A car accident can result in a civil lawsuit. But it can also be considered a crime. Whether or not your case is a crime depends on the circumstances of your accident. Find out if your accident could be a crime and how you can fight the charges.
When is a Car Accident a Crime?
In all of the following situations, a car accident could be a crime:
Hit and Run
According to Florida law, a driver should stop at the scene of an accident. This isn’t only required at serious accidents, but at minor ones as well. If a driver fails to stop, they could be charged with a crime.
The penalty for your crime varies according to the situation. Usually, the penalty depends on the outcome of the collision. For instance, if a person suffered serious injuries and you left, the penalty could be jail time. Potential consequences include a suspended or revoked license, fines, prison time, and increased insurance rates.
If you’re guilty of drunk driving, you also could face criminal charges. In every state, drunk driving is a crime. While the BAC limits and consequences of the crime vary, the action is illegal throughout the U.S.
The penalties vary depending on the amount of prior offenses on your record. First-time offenders might be treated with leniency. However, second and third-time offenders could face harsher penalties.

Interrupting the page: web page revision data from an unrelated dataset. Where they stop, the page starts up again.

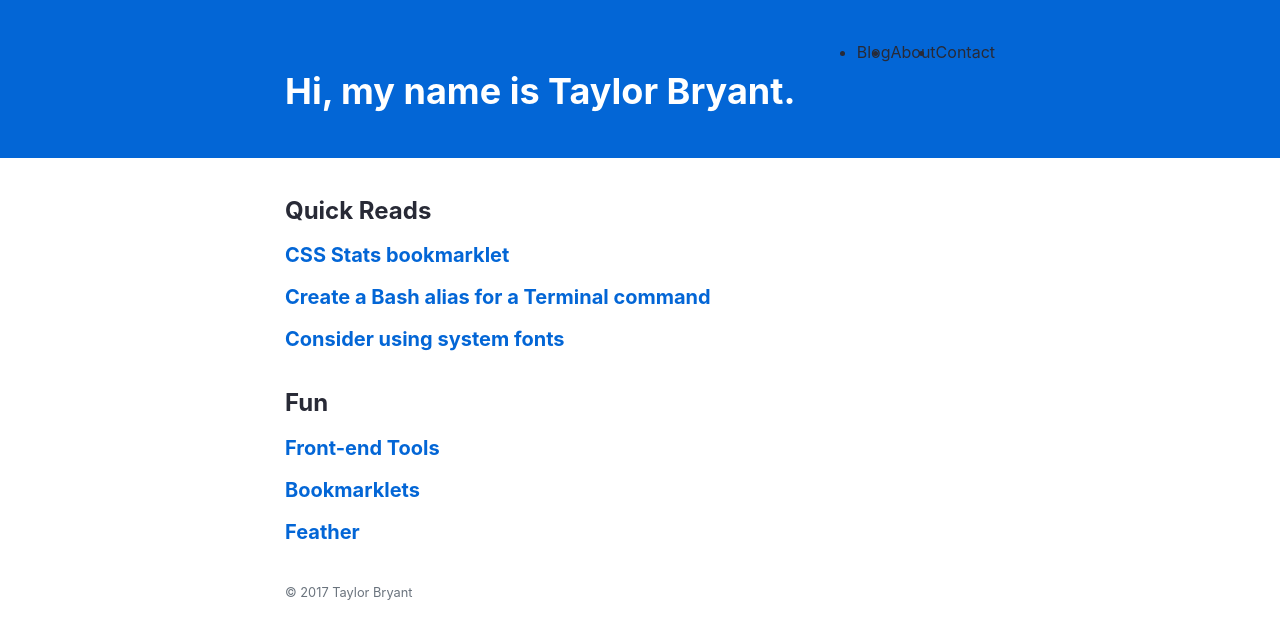
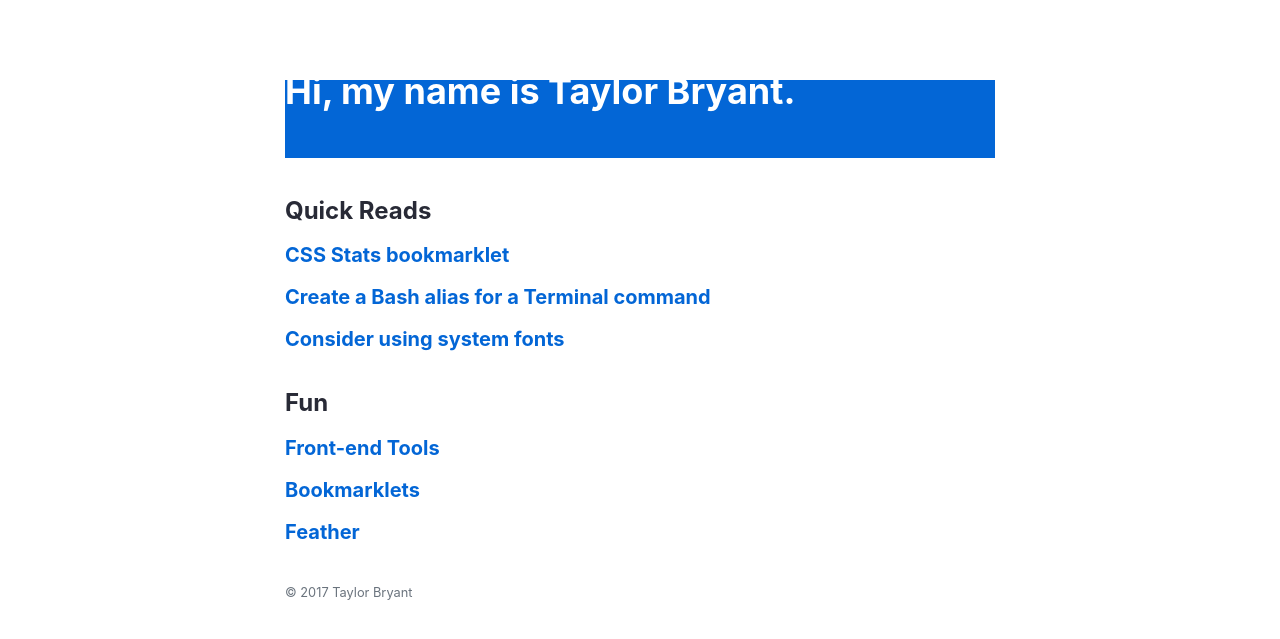
Before and after one commit to scottwater/taylorbryant.github.io, a Jekyll site: the page built from README.md, in a window 1280 px wide. Shown: the top 639 px of the page. Built offline with Jekyll 4.4.1, drawn with Linux system fonts in a browser that asks for light colours; our own code applies the rules of GitHub Pages for plain Markdown files.

Commit message:
Move opening container tag out of header

```diff
--- a/_includes/header.html
+++ b/_includes/header.html
@@ -15,4 +15,3 @@
   </head>
   <body>
     <div class="visible-area">
-    <div class="container">
--- a/_layouts/default.html
+++ b/_layouts/default.html
@@ -2,6 +2,7 @@
 layout: compress
 ---
 
+<div class="container container--home">
 {% include header.html %}
   <header class="header--home">
     <ul class="navigation">
--- a/_layouts/post.html
+++ b/_layouts/post.html
@@ -2,6 +2,7 @@
 layout: compress
 ---
 
+<div class="container">
 {% include header.html %}
   <header>
     <p class="post__date">{{ page.date | date_to_long_string }}</p>
```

You could receive a license suspension, fines, and jail time. In most cases, you will need to take a drunk driving course. You may also need to participate in a substance abuse program.

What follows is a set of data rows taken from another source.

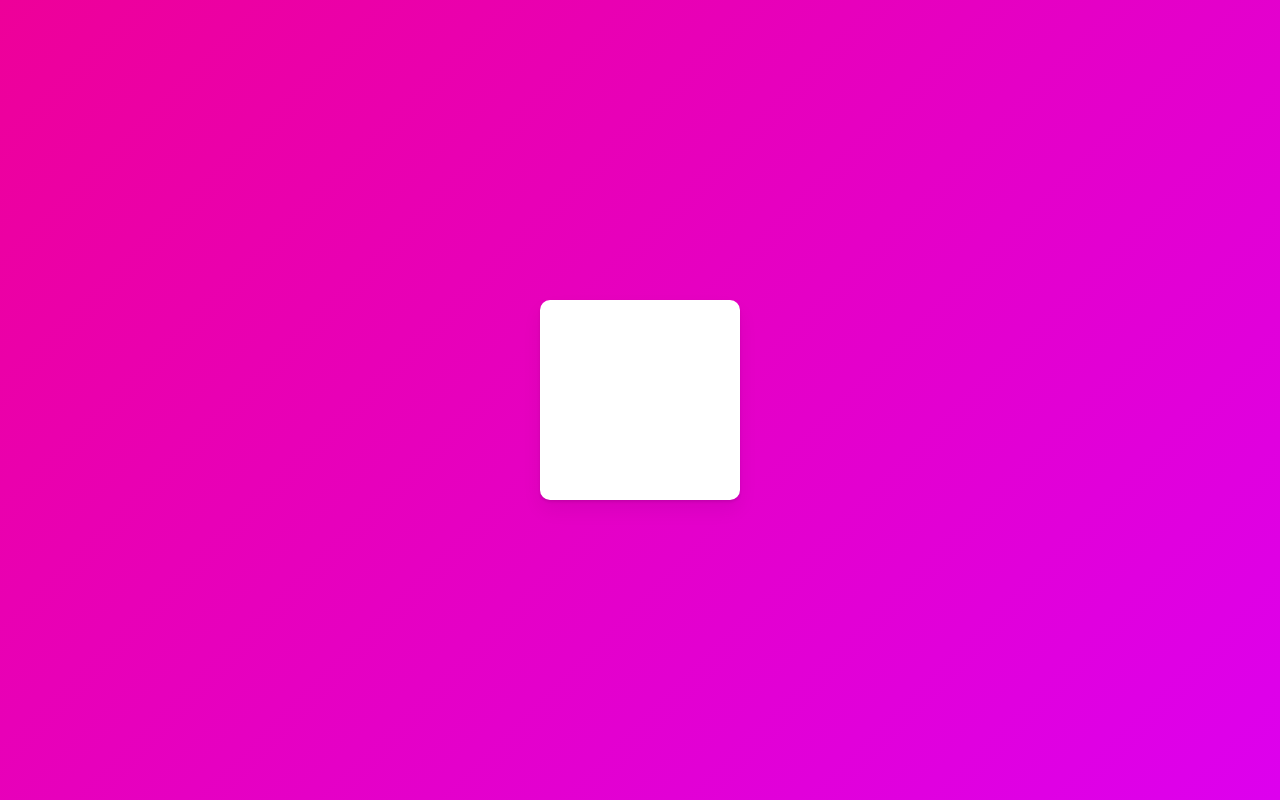
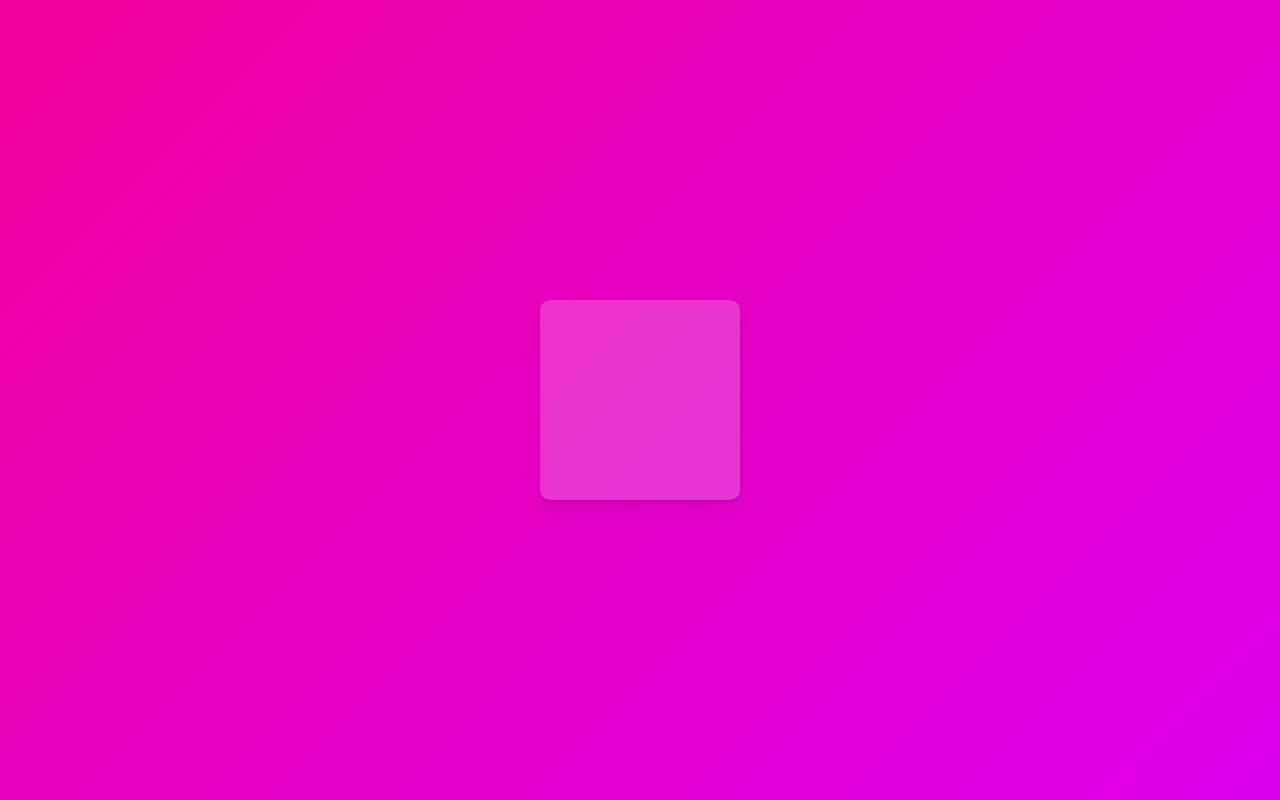
Before and after one commit to aajju/react-master-todo, a React (Create React App) app: page / in a window 1280 px wide. Built offline with nearby package versions, Linux system fonts and the light colour scheme.

Commit message:
animation with motion

```diff
--- a/package.json
+++ b/package.json
@@ -10,6 +10,7 @@
     "@types/node": "^16.11.18",
     "@types/react": "^17.0.38",
     "@types/react-dom": "^17.0.11",
+    "framer-motion": "^5.6.0",
     "react": "^17.0.2",
     "react-beautiful-dnd": "^13.1.0",
     "react-dom": "^17.0.2",
--- a/src/App.tsx
+++ b/src/App.tsx
@@ -1,4 +1,5 @@
 import styled from "styled-components";
+import { motion } from "framer-motion";
 
 const Wrapper = styled.div`
   height: 100vh;
@@ -8,18 +9,73 @@ const Wrapper = styled.div`
   align-items: center;
 `;
 
-const Box = styled.div`
+const Box1 = styled(motion.div)`
+  display: grid;
+  grid-template-columns: repeat(2, 1fr);
   width: 200px;
   height: 200px;
-  background-color: white;
+  background-color: rgba(255, 255, 255, 0.2);
   border-radius: 10px;
   box-shadow: 0 2px 3px rgba(0, 0, 0, 0.1), 0 10px 20px rgba(0, 0, 0, 0.06);
 `;
 
+const Circle = styled(motion.div)`
+  width: 70px;
+  height: 70px;
+  border-radius: 50%;
+  background-color: white;
+  place-self: center;
+`;
+
+const BoxVariants = {
+  start: {
+    scale: 0,
+  },
+  end: {
+    scale: 1,
+    transition: {
+      type: "spring",
+      duration: 0.3,
+      delayChildren: 0.25,
+      staggerChildren: 0.2,
+    },
+  },
+};
+
+const CircleVariants = {
+  start: {
+    opacity: 0,
+    y: 10,
+  },
+  end: {
+    y: 0,
+    opacity: 1,
+  },
+};
+
 function App() {
   return (
     <Wrapper>
-      <Box />
+      <Box1
+        drag="x"
+        dragConstraints={{ left: 0, right: 500 }}
+        dragSnapToOrigin={true}
+        dragElastic={0.9}
+        whileHover={{ scale: 1.2, rotate: 90 }}
+        whileTap={{
+          scale: 0.8,
+          rotate: -90,
+          borderRadius: "30%",
+        }}
+        variants={BoxVariants}
+        initial="start"
+        animate="end"
+      >
+        {/* <Circle variants={CircleVariants} />
+        <Circle variants={CircleVariants} />
+        <Circle variants={CircleVariants} />
+        <Circle variants={CircleVariants} /> */}
+      </Box1>
     </Wrapper>
   );
 }
```
Also changed, not shown: 1 other file (tests, documents, lock files or other folders).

If you are guilty of drunk driving with a child, you could receive a felony conviction. The state does not take this type of case lightly.
If you drive recklessly and cause an accident, you could be convicted of a crime. This is typically the case when a reckless driver kid a pedestrian or someone in another vehicle.
For reckless driving to result in a conviction, there usually must be some type of overly aggressive or reckless behavior. For example, going 60 miles an hour in a school zone is excessive. A court could choose to convict a driver if someone experienced serious injury or death. If someone intended to hurt another individual, they are more likely to face charges and be convicted. Road rage is a common example of this.
Criminal charges shouldn’t be your only concern. If you cause an accident, you could be on the receiving end of a civil lawsuit.
This is only when negligence is involved. If your negligence caused another individual to be injured, you could be held accountable for compensation in a personal injury lawsuit. The lawsuit goes to civil court and could result in money going to the victim.
For the case to be successful, the victim needs to prove negligence. This isn’t easy to prove, but is often easier than proving criminal charges. Therefore, your accident could result in no criminal charges but you could face consequences from the civil case.
Working with an Attorney
In 2017, there were 32,389 injuries from car accidents in Miami-Dade County. Each year, many people are involved in car collisions. Whether you caused the accident or you’re a victim, you could benefit from working with an attorney.
An attorney can explain more about the consequences of a car accident. Furthermore, they can protect you from an unjust conviction. Contact 1-800-Injuredand start looking for your lawyer.